Disadvantages of CFDs
Ironically, leverage is one of the biggest disadvantages of CFDs, just as much as it is one of its major appeals. Leverage boosts your profit potential, but when prices go against you, it can leave a devastating puncture in your trading capital. This is because losses are based on the leverage amount and not on your actual trading capital. CFD trading also comes with associated costs. When you open a CFD trade, you have to pay a spread fee which is the difference between the bid and ask prices of an asset. There are also additional costs in the form of rollover fees or swaps for positions held overnight. This is the cost applied for holding a leveraged position (which is essentially borrowed money) for an extended period of time.
Market volatility is another source of risk in CFD trading. Prices of financial assets are prone to random fluctuations and sometimes even choppy price action. There can also be price gaps that can occur during high-impact news releases or market openings after the weekends. This volatility can mean that you may miss your desired prices when entering trade positions, or your losses can be amplified when prices go against you. A final drawback for CFDs is that you do not own the underlying asset you are trading; you are simply speculating on its price changes. If you are trading a stock CFD, it means that you have no real shares, you do not hold any voting rights, and are not entitled to any dividends.
CFDs are considered tax-efficient for many investors in different jurisdictions. They do not attract Stamp Duty because they are technically not assets. But CFD profits can be subject to Capital Gains tax in certain jurisdictions. While limited tax liability is rarely a major incentive to trade CFDs, it is important to consider the relevant laws that apply in your specific jurisdiction before you trade.
Why Trade with AvaTrade Australia?
- Trade with confidence
AvaTrade Australia is an internationally regulated broker with dedicated trading websites. We have 7 regulations, across 6 continents.
- Large variety of CFD instruments
Trade commodities, indices as DAX-30, ETFs, stocks as Amazon, bonds and cryptocurrencies like Bitcoin and Ethereum CFDs.
- Powerful Platforms
Manage your trades manually via MT4/MT5 and WebTrader, or use our automated trading platforms.
- Leveraged Trading
Use leverage on various CFDs to amplify your exposure to the markets.
- Master your trading skills
Expand your horizons by making the most of our educational materials & daily updates.
- Best in class customer service
Multilingual live support with a dedicated account manager.
Main CFD FAQ for Expert Traders
How long can I hold a CFD?
CFDs do not have an actual expiry date and can remain open as long as possible.
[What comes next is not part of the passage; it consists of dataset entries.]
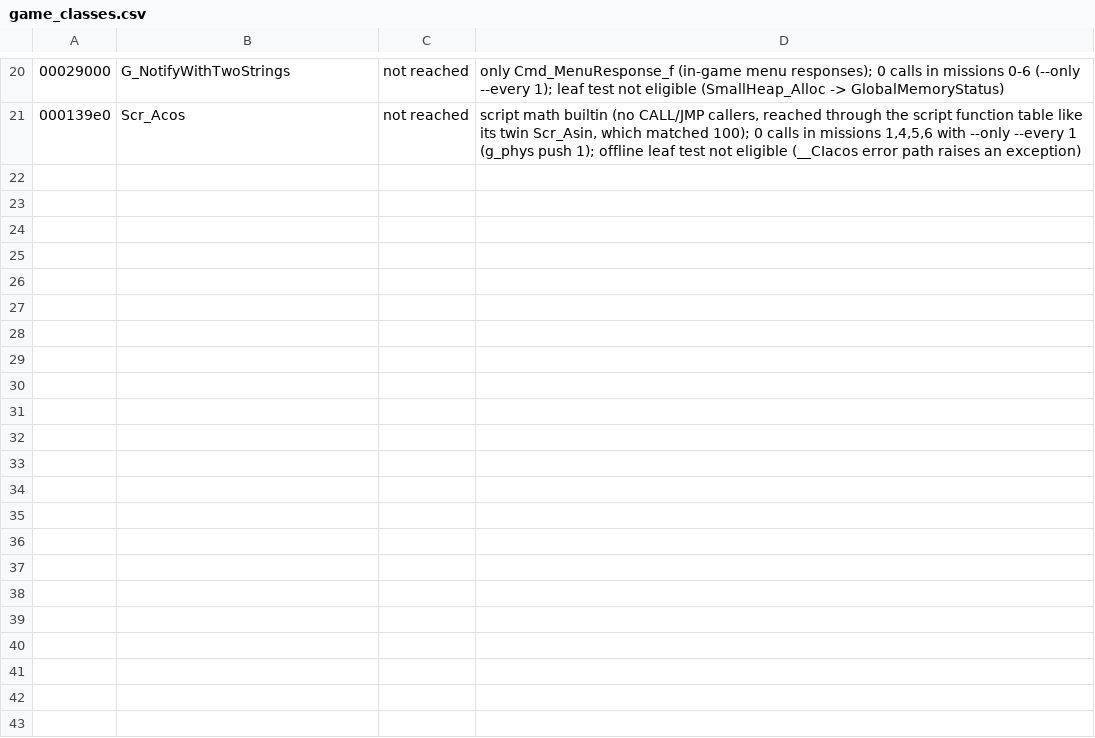
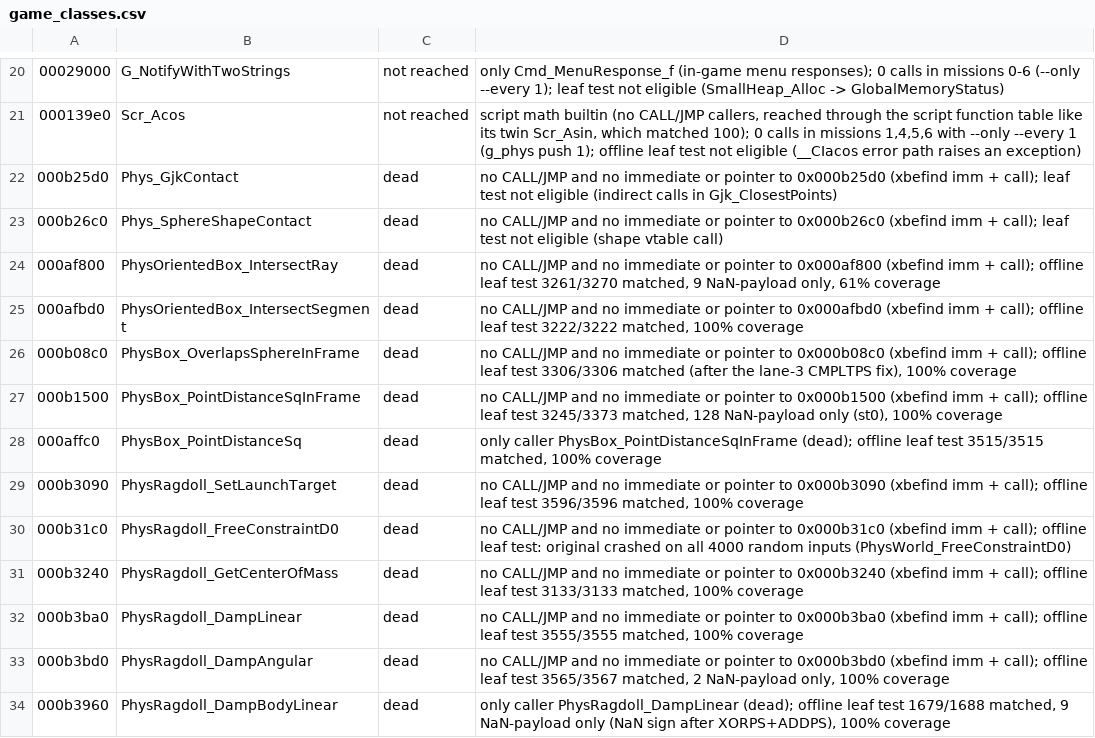
Before and after one commit to SmokeDoggy044/CoD2-BRO-Native-Loader, a CSV file: docs/game_classes.csv, drawn as a sheet; only a part is shown, gaps mark what is left out; the diff covers the shown part only; the diff names each change by its address in the sheet, - before the commit and + after, or states it on an @@ line.

```diff
--- a/docs/game_classes.csv
+++ b/docs/game_classes.csv
+row 22: 000b25d0 | Phys_GjkContact | dead | no CALL/JMP and no immediate or pointer to 0x000b25d0 (xbefind imm + call); leaf test not eligible (indirect calls in Gjk_ClosestPoints)
+row 23: 000b26c0 | Phys_SphereShapeContact | dead | no CALL/JMP and no immediate or pointer to 0x000b26c0 (xbefind imm + call); leaf test not eligible (shape vtable call)
+row 24: 000af800 | PhysOrientedBox_IntersectRay | dead | no CALL/JMP and no immediate or pointer to 0x000af800 (xbefind imm + call); offline leaf test 3261/3270 matched, 9 NaN-payload only, 61% coverage
+row 25: 000afbd0 | PhysOrientedBox_IntersectSegment | dead | no CALL/JMP and no immediate or pointer to 0x000afbd0 (xbefind imm + call); offline leaf test 3222/3222 matched, 100% coverage
+row 26: 000b08c0 | PhysBox_OverlapsSphereInFrame | dead | no CALL/JMP and no immediate or pointer to 0x000b08c0 (xbefind imm + call); offline leaf test 3306/3306 matched (after the lane-3 CMPLTPS fix), 100% coverage
+row 27: 000b1500 | PhysBox_PointDistanceSqInFrame | dead | no CALL/JMP and no immediate or pointer to 0x000b1500 (xbefind imm + call); offline leaf test 3245/3373 matched, 128 NaN-payload only (st0), 100% coverage
+row 28: 000affc0 | PhysBox_PointDistanceSq | dead | only caller PhysBox_PointDistanceSqInFrame (dead); offline leaf test 3515/3515 matched, 100% coverage
+row 29: 000b3090 | PhysRagdoll_SetLaunchTarget | dead | no CALL/JMP and no immediate or pointer to 0x000b3090 (xbefind imm + call); offline leaf test 3596/3596 matched, 100% coverage
+row 30: 000b31c0 | PhysRagdoll_FreeConstraintD0 | dead | no CALL/JMP and no immediate or pointer to 0x000b31c0 (xbefind imm + call); offline leaf test: original crashed on all 4000 random inputs (PhysWorld_FreeConstraintD0)
+row 31: 000b3240 | PhysRagdoll_GetCenterOfMass | dead | no CALL/JMP and no immediate or pointer to 0x000b3240 (xbefind imm + call); offline leaf test 3133/3133 matched, 100% coverage
+row 32: 000b3ba0 | PhysRagdoll_DampLinear | dead | no CALL/JMP and no immediate or pointer to 0x000b3ba0 (xbefind imm + call); offline leaf test 3555/3555 matched, 100% coverage
+row 33: 000b3bd0 | PhysRagdoll_DampAngular | dead | no CALL/JMP and no immediate or pointer to 0x000b3bd0 (xbefind imm + call); offline leaf test 3565/3567 matched, 2 NaN-payload only, 100% coverage
+row 34: 000b3960 | PhysRagdoll_DampBodyLinear | dead | only caller PhysRagdoll_DampLinear (dead); offline leaf test 1679/1688 matched, 9 NaN-payload only (NaN sign after XORPS+ADDPS), 100% coverage
```
Also changed, not shown: 13 added rows elsewhere in this file, tools/data/functions.csv, tools/data/offline.csv, 4 other files.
However, keeping the position open after the market close can incur fees known as a rollover in CFDs or swaps in Forex currency pairs. Therefore, it would be in your best interest to calculate possible swaps in advance and project it onto your expected return.
Is CFD trading taxable?
CFD trading, in general, is a taxable income and subject to capital gains tax within EEA. However, UK residents can take advantage of Spread Betting, which is exempt from both stamp duty and taxation.
Does CFD expire?
CFDs are not traded in a regular stock exchange, and therefore don’t have expiration dates that would require buying or selling the underlying asset at a certain price.
Start Trading CFDs with AvaTrade Australia
If you think you know which way the markets will go and you want to start trading – it’s time to join AvaTrade and enjoy the best CFD trading experience! Still not sure? Take a look at the AvaTrade Reviews by our clients!
Register for a trading account now to enter the markets,
or try our risk-free demo account.